Walmart Scooter DUI
August 15, 2022 Don Pumphrey, Jr. Criminal Defense, Drunk Driving/DUI, News & Announcements Social Share
When people think of DUI charges, the image that usually comes to mind is someone driving drunk and recklessly on a highway. Although that is the main type of DUI case that police see, there are plenty of other ways in which an individual can get charged with a DUI.
Florida’s laws on DUI explain that almost any type of moving vehicle is included in the statute. Even scooters and horse-drawn carriages are valid modes of transport in which a person could get charged with a DUI. The main factor is that the person is operating a moving machine while under the influence of alcohol.
In one recent case, a man was arrested for riding around drunk on a motorized scooter inside a Walmart. We will cover the details of the case, along with information on DUIs and disorderly intoxication in Florida.
What was the Incident?
Aaron Gregory, 39, was arrested and charged with a DUI, disorderly intoxication, and possession of an open container at a Walmart in Melbourne, Florida. Gregory was allegedly swerving in and out of isles, running into shelves, and nearly knocking over several customers.
Police were called to the scene, where they found a glassy-eyed Gregory. When police questioned him, they found Gregory had an open bottle of Smirnoff vodka inside his backpack, which was placed inside the basket of the scooter.
“He had glassy eyes, smelled like alcohol, and refused to take a breathalyzer test,” a Melbourne Police Officer said.
When requested to show his proof of ID, Gregory was unresponsive. The authorities had to take the man out of the Walmart and into the patrol vehicle on a stretcher. After refusing to take a breathalyzer test, the cops took Gregory into custody. He has now been booked at Brevard County Jail. Gregory faces charges for a DUI, refusal with prior citation, disorderly intoxication, and possession of an open container.
DUI in Florida – What is Considered a Vehicle?
Driving under the influence (DUI) in Florida is covered under Florida Statute 316.193. A defendant can be charged with a DUI if they have been driving a vehicle while under the influence of alcoholic beverages or illicit substances over the legal limit.

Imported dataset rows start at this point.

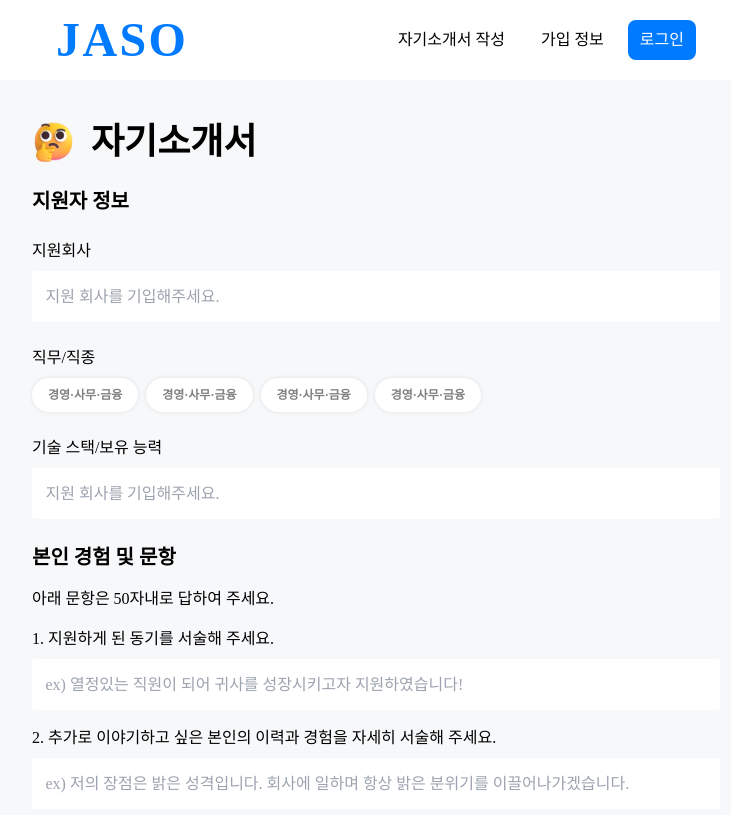
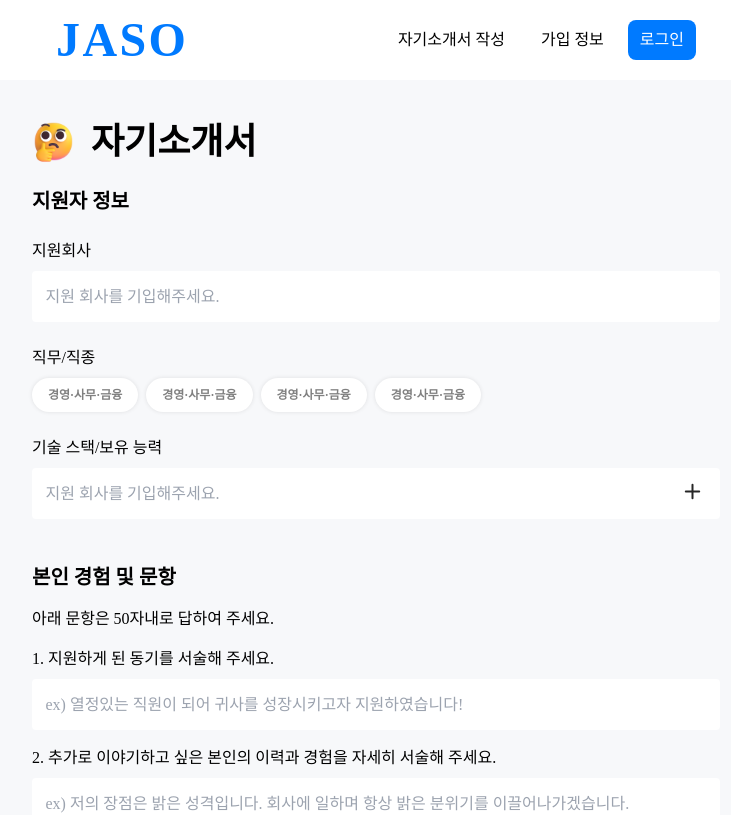
Before and after one commit to Original-Gimchi/VisualNovel_CLIENT, a Next.js app: page /coverletter in a window 1280 px wide. Shown: the top 815 px of the page, without its empty margins (264-995 px from the left). Built offline with nearby package versions, Linux system fonts and the light colour scheme.

Commit message:
PlusInput 추가

```diff
--- /dev/null
+++ b/components/atoms/PlusInput.tsx
@@ -0,0 +1,43 @@
+import {
+  Dispatch,
+  InputHTMLAttributes,
+  SetStateAction,
+  useEffect,
+  useState,
+} from "react";
+import Input from "./Input";
+import PlusIcon from "../icons/PlusIcon";
+import Category from "./Category";
+
+interface PlusInputProps extends InputHTMLAttributes<HTMLInputElement> {
+  stackList: string[];
+  setStackList: Dispatch<SetStateAction<string[]>>;
+  label?: string;
+}
+
+export default function PlusInput({
+  stackList,
+  setStackList,
+  ...props
+}: PlusInputProps) {
+  const [nowStackList, setNowStackList] = useState<string[]>([]);
+  const [nowValue, setNowValue] = useState<string>("");
+
+  useEffect(() => {
+    setStackList(nowStackList);
+  }, [nowStackList, setStackList]);
+
+  return (
+    <div>
+      <div className="relative">
+        <Input onChange={(e) => setNowValue(e.target.value)} {...props} />
+        <PlusIcon
+          className="cursor-pointer absolute top-11 right-4"
+          onClick={() => setNowStackList((prev) => [...prev, nowValue])}
+        />
+        <div className="h-5" />
+        <Category.Group categorys={nowStackList} />
+      </div>
+    </div>
+  );
+}
--- /dev/null
+++ b/components/icons/PlusIcon.tsx
@@ -0,0 +1,20 @@
+export default function PlusIcon({ ...props }) {
+  return (
+    <svg
+      width="23"
+      height="23"
+      viewBox="0 0 23 23"
+      fill="none"
+      xmlns="http://www.w3.org/2000/svg"
+      {...props}
+    >
+      <path
+        d="M11.5 4.7915V18.2082M4.79166 11.4998H18.2083"
+        stroke="#262626"
+        strokeWidth="2"
+        strokeLinecap="round"
+        strokeLinejoin="round"
+      />
+    </svg>
+  );
+}
--- a/pages/coverletter/index.tsx
+++ b/pages/coverletter/index.tsx
@@ -2,7 +2,9 @@ import Button from "@/components/atoms/Button";
 import Category from "@/components/atoms/Category";
 import Frame from "@/components/atoms/Frame";
 import Input from "@/components/atoms/Input";
+import PlusInput from "@/components/atoms/PlusInput";
 import ThinkingIcon from "@/components/icons/ThinkingIcon";
+import { useState } from "react";
 
 export default function CoverLetter() {
   const categorys = [
@@ -11,6 +13,8 @@ export default function CoverLetter() {
     "경영·사무·금융",
     "경영·사무·금융",
   ];
+
+  const [stackList, setStackList] = useState<string[]>([]);
 
   return (
     <Frame>
@@ -21,14 +25,15 @@ export default function CoverLetter() {
         </div>
         <h3 className="text-xl font-black">지원자 정보</h3>
         <Input label="지원회사" placeholder="지원 회사를 기입해주세요." />
-
         <div>
           <p className="mb-2">직무/직종</p>
           <Category.Group categorys={categorys} />
         </div>
-        <Input
+        <PlusInput
+          stackList={stackList}
+          setStackList={setStackList}
+          placeholder="지원 회사를 기입해주세요."
           label="기술 스택/보유 능력"
-          placeholder="지원 회사를 기입해주세요."
         />
 
         <div className="flex flex-col gap-4">
@@ -43,7 +48,6 @@ export default function CoverLetter() {
             placeholder="ex) 저의 장점은 밝은 성격입니다. 회사에 일하며 항상 밝은 분위기를 이끌어나가겠습니다."
           />
         </div>
-
         <div className="flex flex-col gap-5 items-center my-5">
           <Button className="px-8">+</Button>
           <Button>완료하기</Button>
```
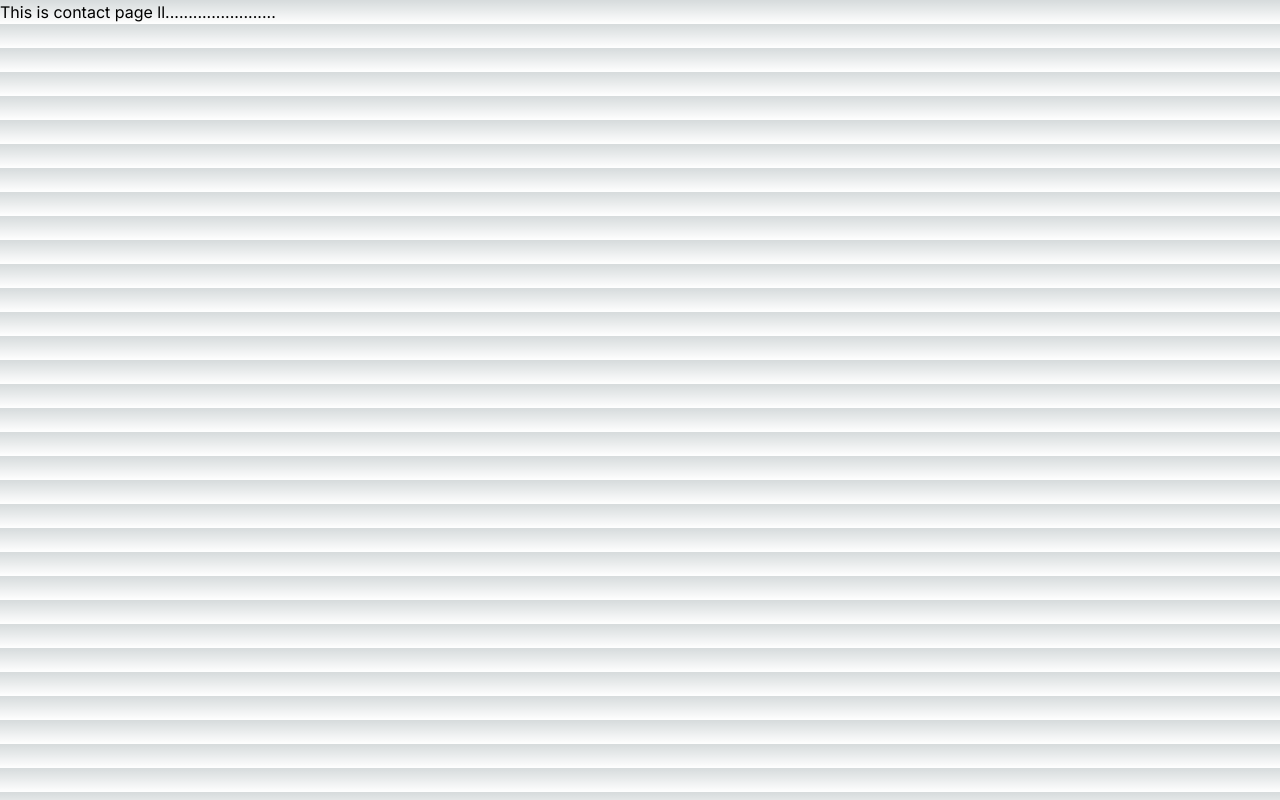
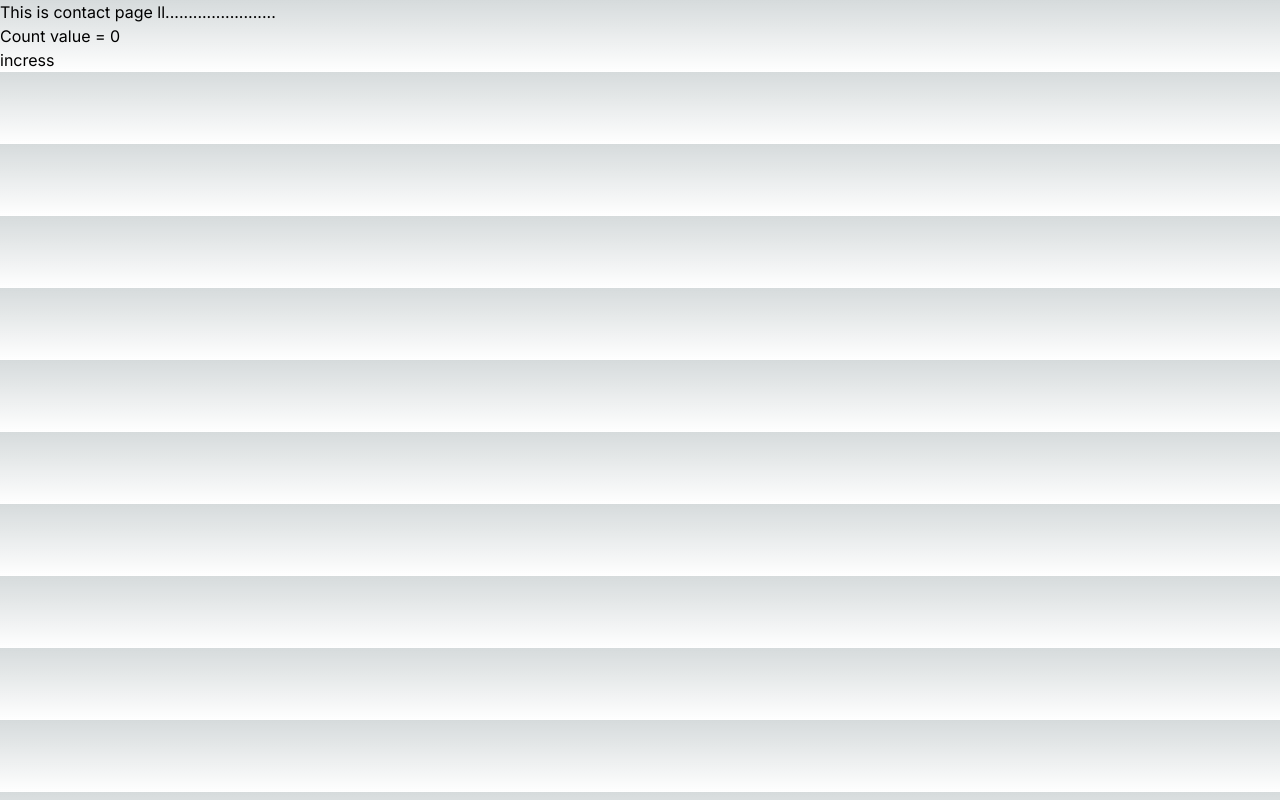
Before and after one commit to sadek1999/first-nextjs, a Next.js app: page /contact in a window 1280 px wide. Built offline with nearby package versions, Linux system fonts and the light colour scheme.

Commit message:
set clind component in next js

```diff
--- a/src/app/contact/page.js
+++ b/src/app/contact/page.js
@@ -1,9 +1,13 @@
-import React from 'react';
+'use client'
+import React, { useState } from 'react';
 
 const contactPge = () => {
+    let [count ,setcount]=useState(0)
     return (
         <div>
         <h1>This is contact page ll........................</h1>
+        <h1>Count value = {count}</h1>
+        <button className='btn btn-primary' onClick={()=>{setcount(count++)}}>incress</button>
         </div>
     );
 };
```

It is considered above the legal limit to have a blood-alcohol level of 0.08 or more grams of alcohol per 100 milliliters of blood, or a breath-alcohol level of 0.08 or more grams of alcohol per 210 liters of breath.
As the case mentioned above isn’t your typical DUI case, it’s important to define what exactly constitutes a vehicle in Florida. Statute Section 316.003(106) states that a “vehicle” is “every device in, upon, or by which any person or property is or may be transported or drawn upon a highway, except personal delivery devices, mobile carriers, and devices used exclusively upon stationary rails or tracks.”
The following are things that could count as a vehicle in Florida:
- Truck Tractor
- Semitrailer Combination
- Any other vehicle operated on the roads of this state, used to transport persons or property, and propelled by power other than muscular power.
To find out more about Florida’s Implied Consent Law, and how law enforcement can request and administer a breathalyzer, urine analysis, or blood test, read our page here. For general information on defending a DUI in Florida, read our page here.
Florida Statute Section 856.011 defines disorderly intoxication, which is also referred to as “public drunkenness” in some states. Under the statute it states, “no person in the state of Florida shall be intoxicated and endanger the safety of another person or property, and no person shall be intoxicated or drink any alcoholic beverage in a public place or conveyance and cause a public disturbance.”
Under the statute, an intoxicated individual is someone that is “so affected by the alcoholic beverage as to have lost or been deprived of the normal control of either his/her body or his/her mental faculties or both.”
For a prosecution team to prove that disorderly intoxication has occurred, they must prove the following beyond any reasonable doubt:
- The defendant was intoxicated while endangering the safety of persons or property; or
- The defendant was intoxicated or drank an alcoholic beverage while causing a disturbance in a public place or conveyance.
Disorderly intoxication is considered a second-degree misdemeanor in Florida. The penalties for a disorderly intoxication conviction can result in up to a $500 fine, 60 days in jail, and six months of probation. To find out about potential defenses to a disorderly intoxication charge, read our page here.
Finding a Defense Attorney in Tallahassee, Florida
If you or a loved one have been charged with a DUI in Florida, it is important to reach out to a skilled defense attorney in your area. Getting charged with a DUI is an extremely serious offense in the state, with harsh consequences. A criminal conviction of a DUI can lead to expensive fines, jail time, and even losing your license. Working with an experienced Florida DUI Defense attorney can help you build a strong defense to your case. Pumphrey Law Firm prides ourselves on the tireless work we put in for our clients across the state of Florida. For a free consultation call (850) 681-7777 or leave an online message today.
Written by Karissa Key